     Askay, R., & Farquhar, J. (2006). Apprehending the inaccessible: Freudian psychoanalysis and existential phenomenology. Evanston, IL: Northwestern University Press.

     Brothers, L. (2002). Mistaken identity: The mind-brain problem reconsidered. Albany, NY: State University of New York Press.

     Dreyfus, H., & Kelly, S. D. (2011). All things shining: Reading the Western classics to find meaning in a secular age. New York: Free Press.

     Engberg-Pedersen, T. (1983). Aristotle’s theory of moral insight.
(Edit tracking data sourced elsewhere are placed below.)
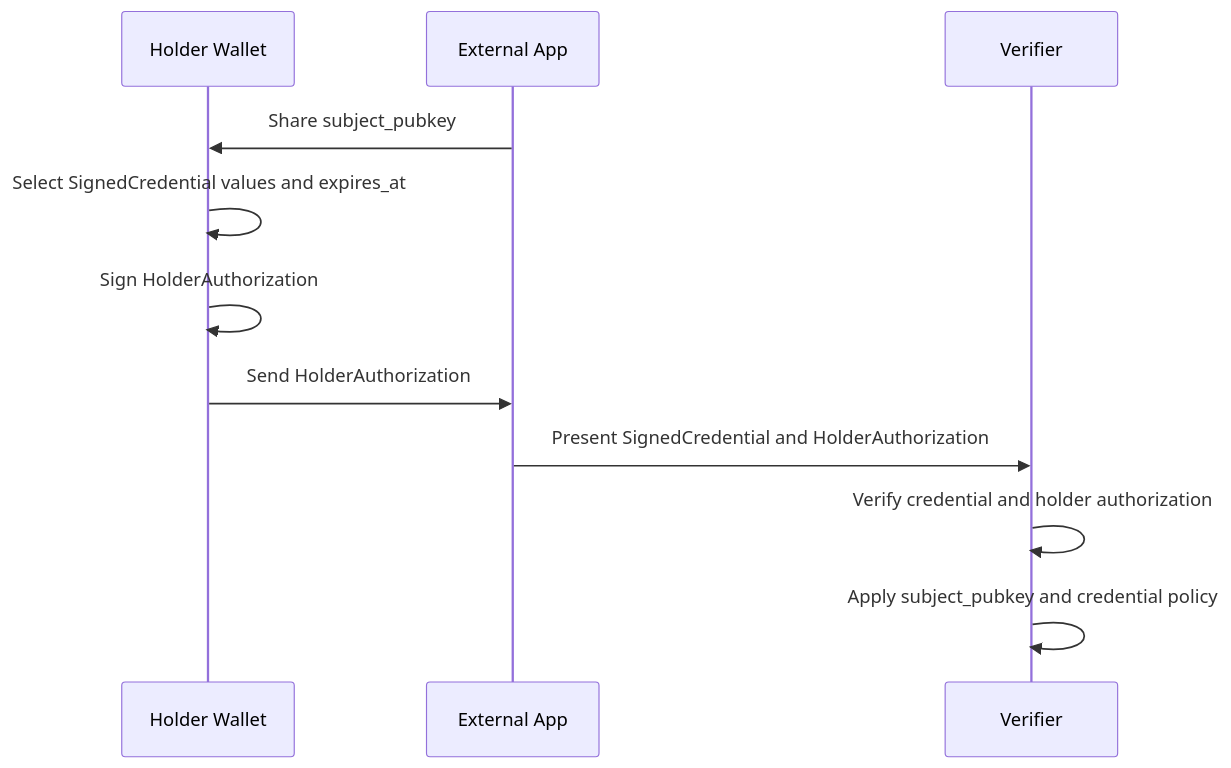
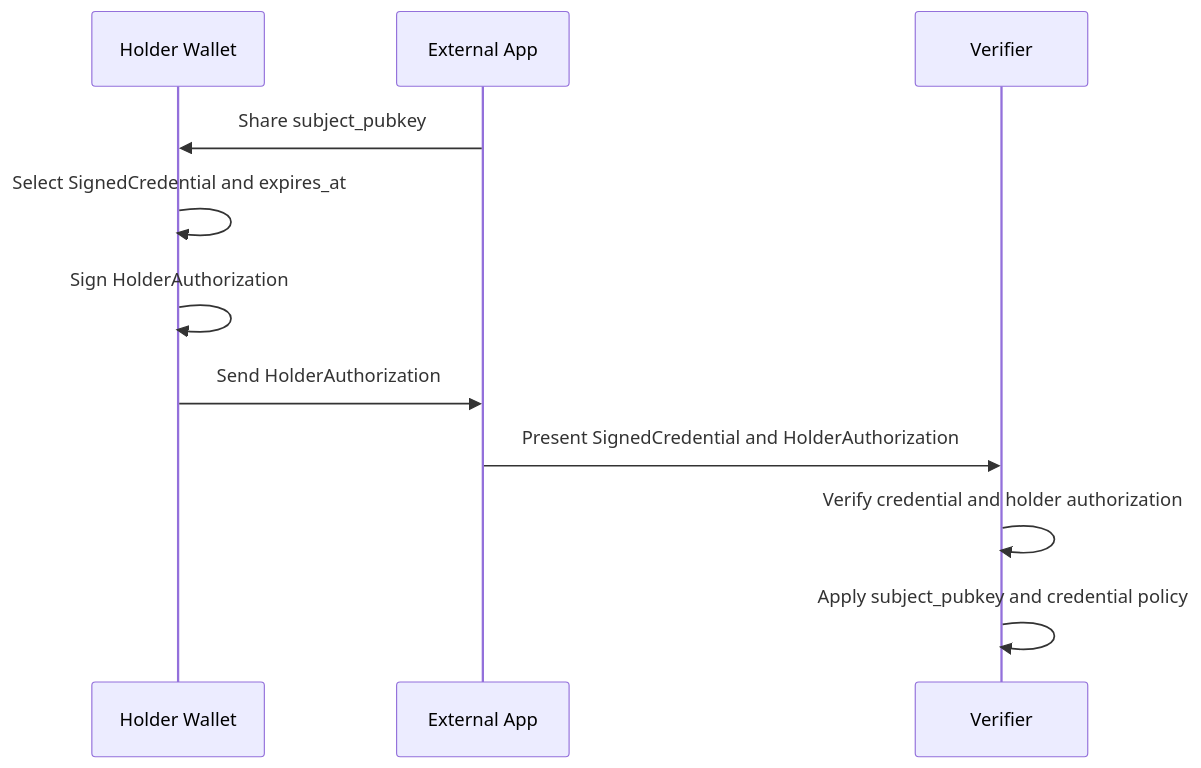
Before and after one commit to fedibtc/credential-sdk: the third of 4 diagrams in docs/protocol-flow.md, drawn with Mermaid. The commit also changed other lines of this file and 20 other files, not shown here.

````diff
--- a/docs/protocol-flow.md
+++ b/docs/protocol-flow.md
@@ -44,14 +44,14 @@
 ```mermaid
 sequenceDiagram
   participant W as Holder Wallet
   participant A as External App
   participant V as Verifier
 
   A->>W: Share subject_pubkey
-  W->>W: Select SignedCredential values and expires_at
+  W->>W: Select SignedCredential and expires_at
   W->>W: Sign HolderAuthorization
   W->>A: Send HolderAuthorization
   A->>V: Present SignedCredential and HolderAuthorization
   V->>V: Verify credential and holder authorization
   V->>V: Apply subject_pubkey and credential policy
 ```
````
Oxford, UK: Oxford University Press.

     Heidegger, M. (1962). Being and time (J. Macquarrie & E. Robinson, Trans.). New York: Harper & Row. (Original work published 1927)

     ----- (1977). The question concerning technology (W. Lovitt, Trans.). In The question concerning technology and other essays (pp. 3-35). New York: Harper & Row. (Original work published 1954)

     Orange, D. M. (2011). Beyond individualism: Philosophical contributions of Buber, Gadamer, and Levinas. In R. Frie & W. Coburn (Eds.), Persons in context: The challenge of individuality in theory and practice (pp. 43-57). New York: Routledge.

     ----- Atwood, G. E., & Stolorow, R. D. (1997). Working intersubjectively: Contextualism in psychoanalytic practice. Hillsdale, NJ: Analytic Press; link:

     Stolorow, R. D. (2011). World, affectivity, trauma: Heidegger and post-Cartesian psychoanalysis. New York: Routledge; link:


[i] Appeared in DIVISION/Review: A Quarterly Psychoanalytic Forum.

[ii] I suspect a reluctance to reference Heidegger extensively may have arisen in the context of the exposure of the extent of his involvement in the Nazi movement. In a chapter written with George Atwood and Donna Orange, we commented on the “enigmaticity of Heidegger …, the philosopher who contributed so much to liberating our view of humanity from the prevailing rule of dehumanizing objectification but who also gave himself over to a ghastly mass political movement unmatched in history for its de-individualizing and annihilating objectifications” (Stolorow, 2011, p. 85).

[iii] It has been suggested that phronesis has a poietic aspect in that it cultivates sophia (wisdom) in the human domain (Engberg-Pedersen, 1983).

Copyright Robert Stolorow


About the Author

Robert D. Stolorow, Ph.D., is one of the original members of the International Council for Psychoanalytic Self Psychology, which stems from the work of Heinz Kohut.